* [Difference listings]:
= Beginning of Section =
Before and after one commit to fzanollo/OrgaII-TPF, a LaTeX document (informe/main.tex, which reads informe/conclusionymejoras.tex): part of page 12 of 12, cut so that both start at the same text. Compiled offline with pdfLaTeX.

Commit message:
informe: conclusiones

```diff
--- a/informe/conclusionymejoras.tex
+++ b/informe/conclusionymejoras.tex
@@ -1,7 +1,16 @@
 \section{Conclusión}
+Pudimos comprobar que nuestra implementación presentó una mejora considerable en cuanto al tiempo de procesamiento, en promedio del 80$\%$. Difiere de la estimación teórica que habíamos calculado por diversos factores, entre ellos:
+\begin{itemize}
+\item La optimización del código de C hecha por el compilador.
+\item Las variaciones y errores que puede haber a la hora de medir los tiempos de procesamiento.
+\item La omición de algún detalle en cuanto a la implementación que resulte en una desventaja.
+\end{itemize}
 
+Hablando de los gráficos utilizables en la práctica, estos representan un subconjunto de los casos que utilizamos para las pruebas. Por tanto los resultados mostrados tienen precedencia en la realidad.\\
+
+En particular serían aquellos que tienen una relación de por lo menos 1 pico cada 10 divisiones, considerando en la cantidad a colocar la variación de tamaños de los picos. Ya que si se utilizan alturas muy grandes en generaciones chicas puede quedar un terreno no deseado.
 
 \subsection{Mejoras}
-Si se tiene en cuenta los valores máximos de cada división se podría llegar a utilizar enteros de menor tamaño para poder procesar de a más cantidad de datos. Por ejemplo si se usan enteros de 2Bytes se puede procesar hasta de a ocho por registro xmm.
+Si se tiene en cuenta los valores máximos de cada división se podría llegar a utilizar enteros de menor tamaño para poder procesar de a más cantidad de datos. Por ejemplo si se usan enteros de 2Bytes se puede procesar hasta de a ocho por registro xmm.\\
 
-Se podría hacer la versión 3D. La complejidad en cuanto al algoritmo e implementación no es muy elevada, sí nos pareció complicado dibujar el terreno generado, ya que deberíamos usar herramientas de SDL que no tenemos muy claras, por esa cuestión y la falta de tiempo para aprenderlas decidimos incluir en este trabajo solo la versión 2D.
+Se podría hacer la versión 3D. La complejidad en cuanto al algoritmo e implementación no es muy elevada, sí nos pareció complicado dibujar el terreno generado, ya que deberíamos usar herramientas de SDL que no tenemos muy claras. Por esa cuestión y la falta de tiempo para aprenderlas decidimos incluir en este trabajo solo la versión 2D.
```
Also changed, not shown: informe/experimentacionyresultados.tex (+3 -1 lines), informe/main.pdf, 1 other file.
= End of Section =
* [Exercise brief]: Write out the data above again, word for word.

* [Solution to the problem]:
Before and after one commit to fzanollo/OrgaII-TPF, a LaTeX document (informe/main.tex, which reads informe/conclusionymejoras.tex): part of page 12 of 12, cut so that both start at the same text. Compiled offline with pdfLaTeX.

Commit message:
informe: conclusiones

```diff
--- a/informe/conclusionymejoras.tex
+++ b/informe/conclusionymejoras.tex
@@ -1,7 +1,16 @@
 \section{Conclusión}
+Pudimos comprobar que nuestra implementación presentó una mejora considerable en cuanto al tiempo de procesamiento, en promedio del 80$\%$. Difiere de la estimación teórica que habíamos calculado por diversos factores, entre ellos:
+\begin{itemize}
+\item La optimización del código de C hecha por el compilador.
+\item Las variaciones y errores que puede haber a la hora de medir los tiempos de procesamiento.
+\item La omición de algún detalle en cuanto a la implementación que resulte en una desventaja.
+\end{itemize}
 
+Hablando de los gráficos utilizables en la práctica, estos representan un subconjunto de los casos que utilizamos para las pruebas. Por tanto los resultados mostrados tienen precedencia en la realidad.\\
+
+En particular serían aquellos que tienen una relación de por lo menos 1 pico cada 10 divisiones, considerando en la cantidad a colocar la variación de tamaños de los picos. Ya que si se utilizan alturas muy grandes en generaciones chicas puede quedar un terreno no deseado.
 
 \subsection{Mejoras}
-Si se tiene en cuenta los valores máximos de cada división se podría llegar a utilizar enteros de menor tamaño para poder procesar de a más cantidad de datos. Por ejemplo si se usan enteros de 2Bytes se puede procesar hasta de a ocho por registro xmm.
+Si se tiene en cuenta los valores máximos de cada división se podría llegar a utilizar enteros de menor tamaño para poder procesar de a más cantidad de datos. Por ejemplo si se usan enteros de 2Bytes se puede procesar hasta de a ocho por registro xmm.\\
 
-Se podría hacer la versión 3D. La complejidad en cuanto al algoritmo e implementación no es muy elevada, sí nos pareció complicado dibujar el terreno generado, ya que deberíamos usar herramientas de SDL que no tenemos muy claras, por esa cuestión y la falta de tiempo para aprenderlas decidimos incluir en este trabajo solo la versión 2D.
+Se podría hacer la versión 3D. La complejidad en cuanto al algoritmo e implementación no es muy elevada, sí nos pareció complicado dibujar el terreno generado, ya que deberíamos usar herramientas de SDL que no tenemos muy claras. Por esa cuestión y la falta de tiempo para aprenderlas decidimos incluir en este trabajo solo la versión 2D.
```
Also changed, not shown: informe/experimentacionyresultados.tex (+3 -1 lines), informe/main.pdf, 1 other file.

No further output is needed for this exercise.